→ Supplied data:

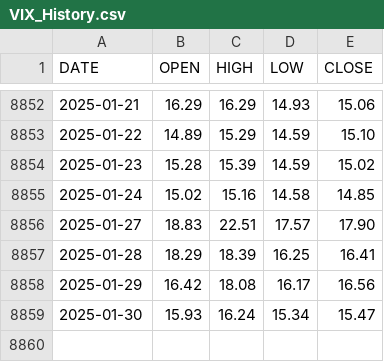
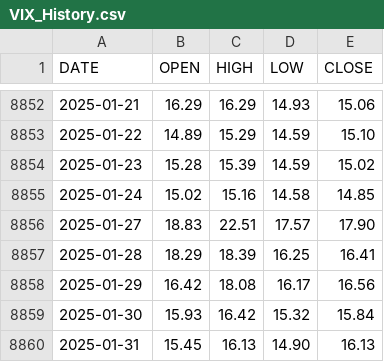
Before and after one commit to aiskakov28/vit_price_index, a CSV file: VIX_History.csv, drawn as a sheet; only a part is shown, gaps mark what is left out.

```diff
--- a/VIX_History.csv
+++ b/VIX_History.csv
@@ -8858,2 +8858,3 @@ DATE,OPEN,HIGH,LOW,CLOSE
 2025-01-29,16.42,18.08,16.17,16.56
-2025-01-30,15.93,16.24,15.34,15.47
+2025-01-30,15.93,16.42,15.32,15.84
+2025-01-31,15.45,16.13,14.90,16.13
```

→ Work item:
The entries above must be restated exactly in the answer, and the pictures left out.

→ Task response:
Before and after one commit to aiskakov28/vit_price_index, a CSV file: VIX_History.csv, drawn as a sheet; only a part is shown, gaps mark what is left out.

```diff
--- a/VIX_History.csv
+++ b/VIX_History.csv
@@ -8858,2 +8858,3 @@ DATE,OPEN,HIGH,LOW,CLOSE
 2025-01-29,16.42,18.08,16.17,16.56
-2025-01-30,15.93,16.24,15.34,15.47
+2025-01-30,15.93,16.42,15.32,15.84
+2025-01-31,15.45,16.13,14.90,16.13
```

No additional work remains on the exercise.